→ **WHAT TO WORK ON**: Restate each of the lines below word for word and drop every picture.

Data excerpts:
►

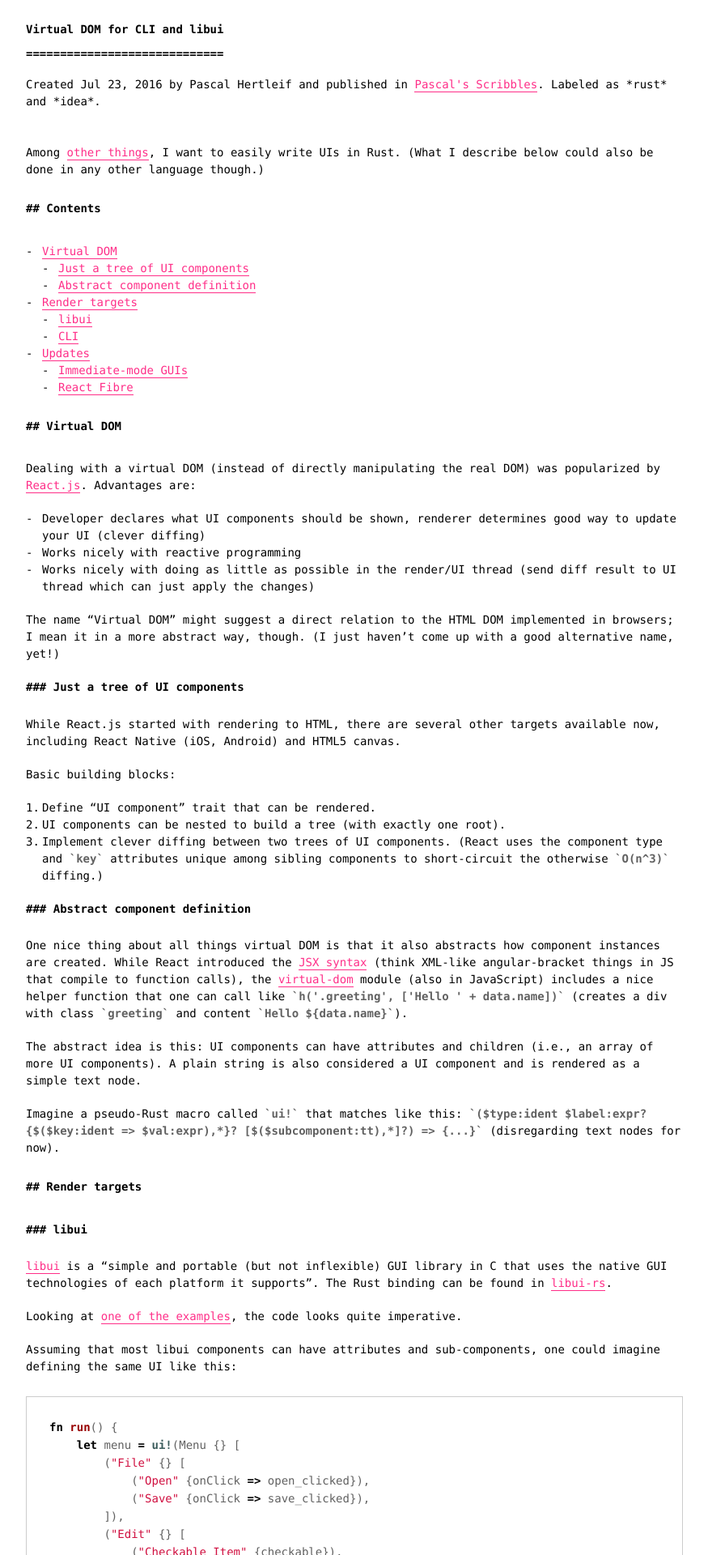
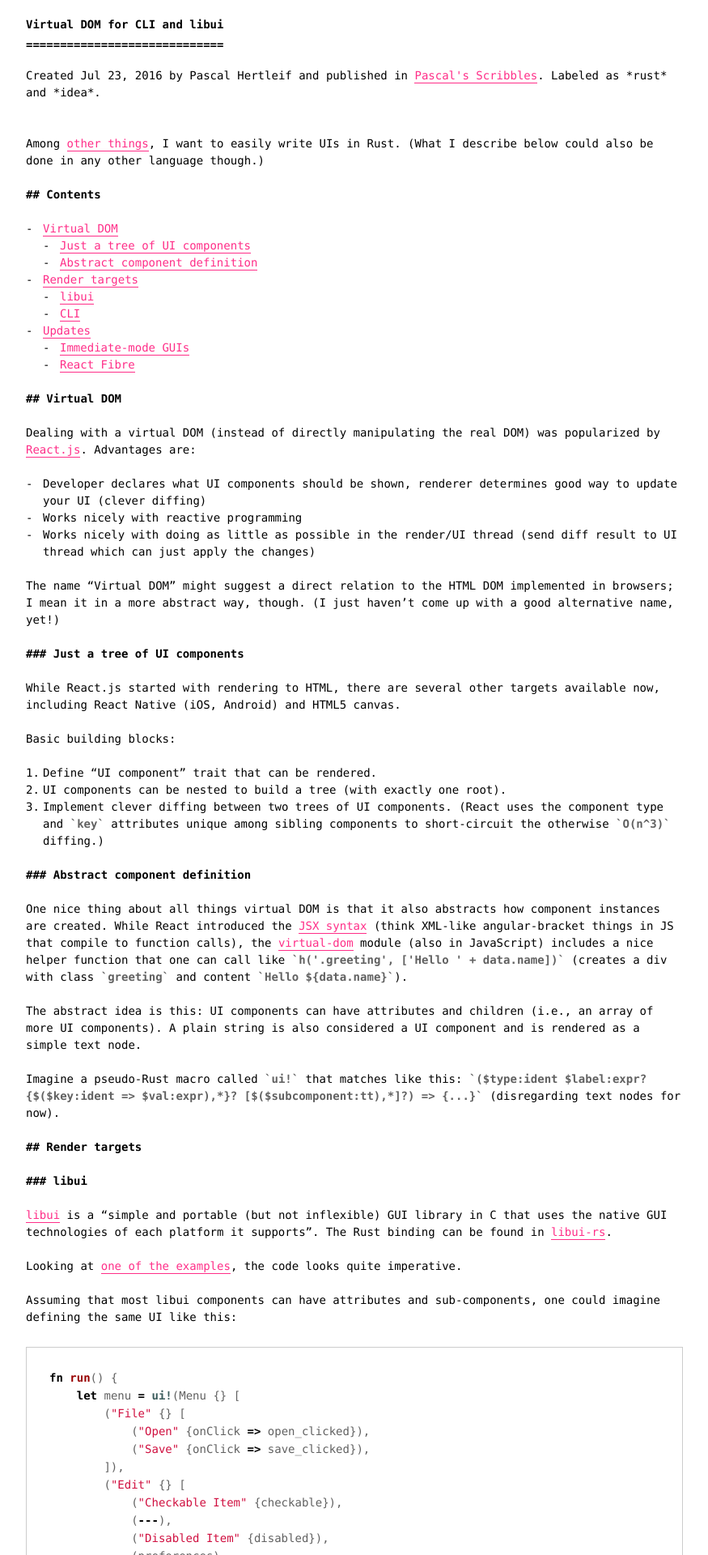
Before and after one commit to killercup/scribbles, a Jekyll site: the page built from _posts/2016-07-23-impl-virtual-dom-cli-libui.md, in a window 1280 px wide. Shown: the top 1920 px of the page at 81% size, without its empty margins (202-1077 px from the left). Built offline with Jekyll 4.4.1, drawn with Linux system fonts in a browser that asks for light colours; comment, search, counter and statistics services are not loaded.

Commit message:
Make hack.css less shitty, add DLs

```diff
--- a/_sass/hack/_markdown.scss
+++ b/_sass/hack/_markdown.scss
@@ -19,7 +19,7 @@
 .hack strong,
 .hack code {
   font-size: 1rem;
-  line-height: 1.5rem;
+  line-height: $lh;
   font-style: normal;
   font-family: $font-family-code;
 }
@@ -33,6 +33,7 @@
 .hack blockquote,
 .hack ol,
 .hack ul,
+.hack dl,
 .hack li,
 .hack p,
 .hack section,
@@ -45,23 +46,24 @@
 .hack h1,
 .hack p,
 .hack ul,
+.hack dl,
 .hack ol,
 .hack blockquote {
-  margin-top: 20px;
-  margin-bottom: 20px;
+  margin-top: $lh;
+  margin-bottom: $lh;
 }
 .hack h1 {
   position: relative;
   display: inline-block;
   display: table-cell;
-  padding: 20px 0 40px;
+  padding: $lh 0 (2 * $lh);
   margin: 0;
   overflow: hidden;
 }
 .hack h1:after {
   content: "====================================================================================================";
   position: absolute;
-  bottom: 10px;
+  bottom: 0.8 * $lh;
   left: 0;
 }
 .hack h1 + * {
@@ -73,11 +75,11 @@
 .hack h5,
 .hack h6 {
   position: relative;
-  margin-bottom: 1.75rem;
+  margin-bottom: $lh;
 }
 .hack h1,
 .hack h2 {
-  line-height: 2.5rem;
+  line-height: $lh;
 }
 .hack h2:before,
 .hack h3:before,
@@ -102,7 +104,7 @@
 .hack li {
   position: relative;
   display: block;
-  padding-left: 20px;
+  padding-left: $lh;
 }
 .hack li:before {
   position: absolute;
@@ -131,7 +133,7 @@
   position: absolute;
   top: 0;
   left: 0;
-  line-height: 1.666rem;
+  line-height: $lh;
 }
 .hack em:before,
 .hack em:after {
@@ -160,12 +162,12 @@
 
 .hack hr {
   position: relative;
-  height: 20px;
+  height: $lh;
   font-size: 0;
   line-height: 0;
   overflow: hidden;
   border: 0;
-  margin-bottom: 20px;
+  margin-bottom: $lh;
 }
 .hack hr:after {
   content: "- - -";
@@ -173,7 +175,7 @@
   top: 0;
   left: 0;
   font-size: 1rem;
-  line-height: 1.666rem;
+  line-height: $lh;
   width: 100%;
   word-wrap: break-word;
   color: $grey-500;
--- a/_sass/hack/_vars.scss
+++ b/_sass/hack/_vars.scss
@@ -7,5 +7,7 @@
 $link-color: #FF2E88;
 
 $font-size-base: 14px;
-$font-family-code: Menlo, Monaco, "Lucida Console", "Liberation Mono", "DejaVu Sans Mono", "Bitstream Vera Sans Mono", "Courier New", monospace, serif;
+$font-family-code: Menlo, Monaco, "Droid Sans", "Lucida Console", "Liberation Mono", "DejaVu Sans Mono", "Bitstream Vera Sans Mono", "Courier New", monospace, serif;
 $font-family: $font-family-code;
+
+$lh: 1.5rem; // vertical rhythm
--- a/static/style.scss
+++ b/static/style.scss
@@ -54,8 +54,18 @@
   }
 }
 
+.hack blockquote {
+  :first-child {
+    margin-top: 0;
+  }
+
+  :last-child {
+    margin-bottom: 0;
+  }
+}
+
 .hack sup[id^="fnref"] {
-  font-size: 1em;
+  font-size: 1rem;
   vertical-align: baseline;
 
   &:before {
@@ -76,3 +86,20 @@
     display: block;
   }
 }
+
+.hack dt {
+  font-weight: bold;
+}
+
+.hack dd {
+  margin-left: 0;
+  padding-left: $lh;
+  position: relative;
+
+  &:before {
+    content: ":";
+    position: absolute;
+    left: 0;
+    top: 0;
+  }
+}
```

◄

→ **EXERCISE SOLUTION**:
Before and after one commit to killercup/scribbles, a Jekyll site: the page built from _posts/2016-07-23-impl-virtual-dom-cli-libui.md, in a window 1280 px wide. Shown: the top 1920 px of the page at 81% size, without its empty margins (202-1077 px from the left). Built offline with Jekyll 4.4.1, drawn with Linux system fonts in a browser that asks for light colours; comment, search, counter and statistics services are not loaded.

Commit message:
Make hack.css less shitty, add DLs

```diff
--- a/_sass/hack/_markdown.scss
+++ b/_sass/hack/_markdown.scss
@@ -19,7 +19,7 @@
 .hack strong,
 .hack code {
   font-size: 1rem;
-  line-height: 1.5rem;
+  line-height: $lh;
   font-style: normal;
   font-family: $font-family-code;
 }
@@ -33,6 +33,7 @@
 .hack blockquote,
 .hack ol,
 .hack ul,
+.hack dl,
 .hack li,
 .hack p,
 .hack section,
@@ -45,23 +46,24 @@
 .hack h1,
 .hack p,
 .hack ul,
+.hack dl,
 .hack ol,
 .hack blockquote {
-  margin-top: 20px;
-  margin-bottom: 20px;
+  margin-top: $lh;
+  margin-bottom: $lh;
 }
 .hack h1 {
   position: relative;
   display: inline-block;
   display: table-cell;
-  padding: 20px 0 40px;
+  padding: $lh 0 (2 * $lh);
   margin: 0;
   overflow: hidden;
 }
 .hack h1:after {
   content: "====================================================================================================";
   position: absolute;
-  bottom: 10px;
+  bottom: 0.8 * $lh;
   left: 0;
 }
 .hack h1 + * {
@@ -73,11 +75,11 @@
 .hack h5,
 .hack h6 {
   position: relative;
-  margin-bottom: 1.75rem;
+  margin-bottom: $lh;
 }
 .hack h1,
 .hack h2 {
-  line-height: 2.5rem;
+  line-height: $lh;
 }
 .hack h2:before,
 .hack h3:before,
@@ -102,7 +104,7 @@
 .hack li {
   position: relative;
   display: block;
-  padding-left: 20px;
+  padding-left: $lh;
 }
 .hack li:before {
   position: absolute;
@@ -131,7 +133,7 @@
   position: absolute;
   top: 0;
   left: 0;
-  line-height: 1.666rem;
+  line-height: $lh;
 }
 .hack em:before,
 .hack em:after {
@@ -160,12 +162,12 @@
 
 .hack hr {
   position: relative;
-  height: 20px;
+  height: $lh;
   font-size: 0;
   line-height: 0;
   overflow: hidden;
   border: 0;
-  margin-bottom: 20px;
+  margin-bottom: $lh;
 }
 .hack hr:after {
   content: "- - -";
@@ -173,7 +175,7 @@
   top: 0;
   left: 0;
   font-size: 1rem;
-  line-height: 1.666rem;
+  line-height: $lh;
   width: 100%;
   word-wrap: break-word;
   color: $grey-500;
--- a/_sass/hack/_vars.scss
+++ b/_sass/hack/_vars.scss
@@ -7,5 +7,7 @@
 $link-color: #FF2E88;
 
 $font-size-base: 14px;
-$font-family-code: Menlo, Monaco, "Lucida Console", "Liberation Mono", "DejaVu Sans Mono", "Bitstream Vera Sans Mono", "Courier New", monospace, serif;
+$font-family-code: Menlo, Monaco, "Droid Sans", "Lucida Console", "Liberation Mono", "DejaVu Sans Mono", "Bitstream Vera Sans Mono", "Courier New", monospace, serif;
 $font-family: $font-family-code;
+
+$lh: 1.5rem; // vertical rhythm
--- a/static/style.scss
+++ b/static/style.scss
@@ -54,8 +54,18 @@
   }
 }
 
+.hack blockquote {
+  :first-child {
+    margin-top: 0;
+  }
+
+  :last-child {
+    margin-bottom: 0;
+  }
+}
+
 .hack sup[id^="fnref"] {
-  font-size: 1em;
+  font-size: 1rem;
   vertical-align: baseline;
 
   &:before {
@@ -76,3 +86,20 @@
     display: block;
   }
 }
+
+.hack dt {
+  font-weight: bold;
+}
+
+.hack dd {
+  margin-left: 0;
+  padding-left: $lh;
+  position: relative;
+
+  &:before {
+    content: ":";
+    position: absolute;
+    left: 0;
+    top: 0;
+  }
+}
```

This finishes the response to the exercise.